> _THE TASK_:
For the entries below, report every line that includes the word "builder".

> _Records from a dataset_:
------------------------------------------------------------------------
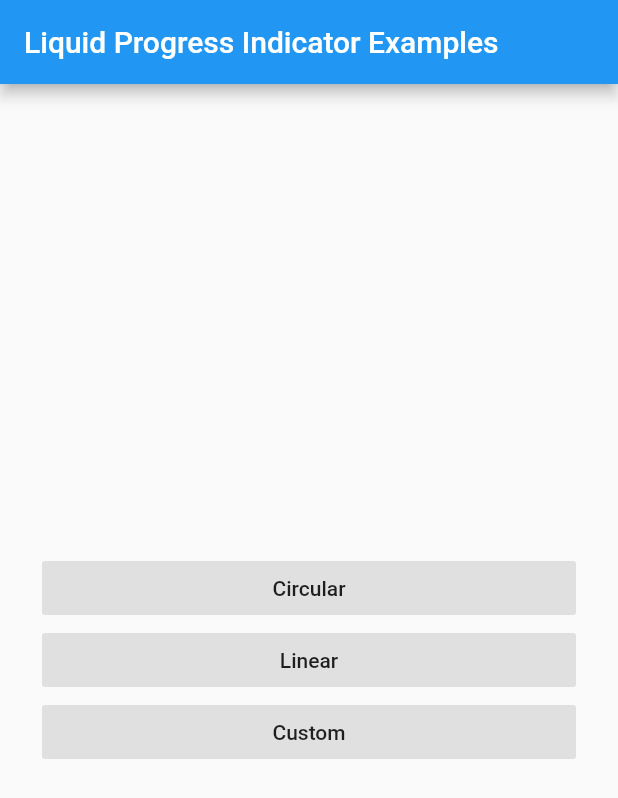
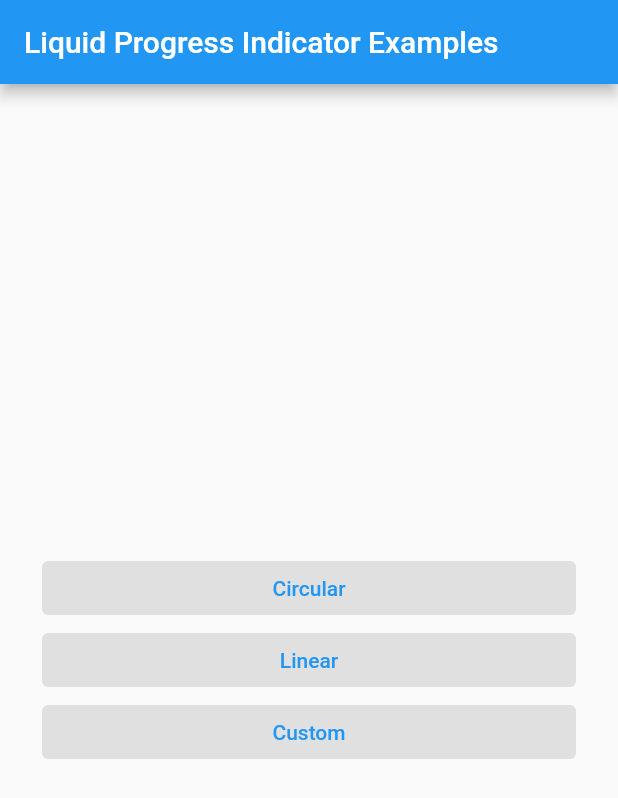
Before and after one commit to JordanADavies/liquid_progress_indicator, a Flutter app: the screen it shows after launch, on a phone screen of 412 x 824 dp. Shown: the top 798 px of the screen. Run offline on Flutter 3.47's test engine with Material 2 defaults, Android fonts, the phone set to English and light mode, and no system bars.

Commit message:
-Fixed migration issues -Uses colorScheme.background -Uses colorScheme.secondary

```diff
--- a/example/lib/liquid_circular_progress_indicator_page.dart
+++ b/example/lib/liquid_circular_progress_indicator_page.dart
@@ -77,7 +77,7 @@ class _AnimatedLiquidCircularProgressIndicator extends StatefulWidget {
 class _AnimatedLiquidCircularProgressIndicatorState
     extends State<_AnimatedLiquidCircularProgressIndicator>
     with SingleTickerProviderStateMixin {
-  AnimationController _animationController;
+  late AnimationController _animationController;
 
   @override
   void initState() {
--- a/example/lib/liquid_custom_progress_indicator_page.dart
+++ b/example/lib/liquid_custom_progress_indicator_page.dart
@@ -69,7 +69,7 @@ class _AnimatedLiquidCustomProgressIndicator extends StatefulWidget {
 class _AnimatedLiquidCustomProgressIndicatorState
     extends State<_AnimatedLiquidCustomProgressIndicator>
     with SingleTickerProviderStateMixin {
-  AnimationController _animationController;
+  late AnimationController _animationController;
 
   @override
   void initState() {
--- a/example/lib/liquid_linear_progress_indicator_page.dart
+++ b/example/lib/liquid_linear_progress_indicator_page.dart
@@ -76,7 +76,7 @@ class _AnimatedLiquidLinearProgressIndicator extends StatefulWidget {
 class _AnimatedLiquidLinearProgressIndicatorState
     extends State<_AnimatedLiquidLinearProgressIndicator>
     with SingleTickerProviderStateMixin {
-  AnimationController _animationController;
+  late AnimationController _animationController;
 
   @override
   void initState() {
--- a/example/lib/main.dart
+++ b/example/lib/main.dart
@@ -19,27 +19,36 @@ class Example extends StatelessWidget {
           mainAxisAlignment: MainAxisAlignment.center,
           crossAxisAlignment: CrossAxisAlignment.stretch,
           children: <Widget>[
-            FlatButton(
+            TextButton(
               child: Text("Circular"),
-              color: Colors.grey[300],
+              style: ButtonStyle(
+                backgroundColor:
+                    MaterialStateProperty.all<Color>(Colors.grey[300]!),
+              ),
               onPressed: () => Navigator.of(context).push(
                 MaterialPageRoute(
                   builder: (_) => LiquidCircularProgressIndicatorPage(),
                 ),
               ),
             ),
-            FlatButton(
+            TextButton(
               child: Text("Linear"),
-              color: Colors.grey[300],
+              style: ButtonStyle(
+                backgroundColor:
+                    MaterialStateProperty.all<Color>(Colors.grey[300]!),
+              ),
               onPressed: () => Navigator.of(context).push(
                 MaterialPageRoute(
                   builder: (_) => LiquidLinearProgressIndicatorPage(),
                 ),
               ),
             ),
-            FlatButton(
+            TextButton(
               child: Text("Custom"),
-              color: Colors.grey[300],
+              style: ButtonStyle(
+                backgroundColor:
+                    MaterialStateProperty.all<Color>(Colors.grey[300]!),
+              ),
               onPressed: () => Navigator.of(context).push(
                 MaterialPageRoute(
                   builder: (_) => LiquidCustomProgressIndicatorPage(),
--- a/lib/src/liquid_circular_progress_indicator.dart
+++ b/lib/src/liquid_circular_progress_indicator.dart
@@ -42,10 +42,10 @@ class LiquidCircularProgressIndicator extends ProgressIndicator {
   }
 
   Color _getBackgroundColor(BuildContext context) =>
-      backgroundColor ?? Theme.of(context).backgroundColor;
+      backgroundColor ?? Theme.of(context).colorScheme.background;
 
   Color _getValueColor(BuildContext context) =>
-      valueColor?.value ?? Theme.of(context).accentColor;
+      valueColor?.value ?? Theme.of(context).colorScheme.secondary;
 
   @override
   State<StatefulWidget> createState() =>
--- a/lib/src/liquid_custom_progress_indicator.dart
+++ b/lib/src/liquid_custom_progress_indicator.dart
@@ -27,10 +27,10 @@ class LiquidCustomProgressIndicator extends ProgressIndicator {
         );
 
   Color _getBackgroundColor(BuildContext context) =>
-      backgroundColor ?? Theme.of(context).backgroundColor;
+      backgroundColor ?? Theme.of(context).colorScheme.background;
 
   Color _getValueColor(BuildContext context) =>
-      valueColor?.value ?? Theme.of(context).accentColor;
+      valueColor?.value ?? Theme.of(context).colorScheme.secondary;
 
   @override
   State<StatefulWidget> createState() => _LiquidCustomProgressIndicatorState();
--- a/lib/src/liquid_linear_progress_indicator.dart
+++ b/lib/src/liquid_linear_progress_indicator.dart
@@ -40,10 +40,10 @@ class LiquidLinearProgressIndicator extends ProgressIndicator {
   }
 
   Color _getBackgroundColor(BuildContext context) =>
-      backgroundColor ?? Theme.of(context).backgroundColor;
+      backgroundColor ?? Theme.of(context).colorScheme.background;
 
   Color _getValueColor(BuildContext context) =>
-      valueColor?.value ?? Theme.of(context).accentColor;
+      valueColor?.value ?? Theme.of(context).colorScheme.secondary;
 
   @override
   State<StatefulWidget> createState() => _LiquidLinearProgressIndicatorState();
```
------------------------------------------------------------------------
> _REPLY_:
                   builder: (_) => LiquidCircularProgressIndicatorPage(),
                   builder: (_) => LiquidLinearProgressIndicatorPage(),
                   builder: (_) => LiquidCustomProgressIndicatorPage(),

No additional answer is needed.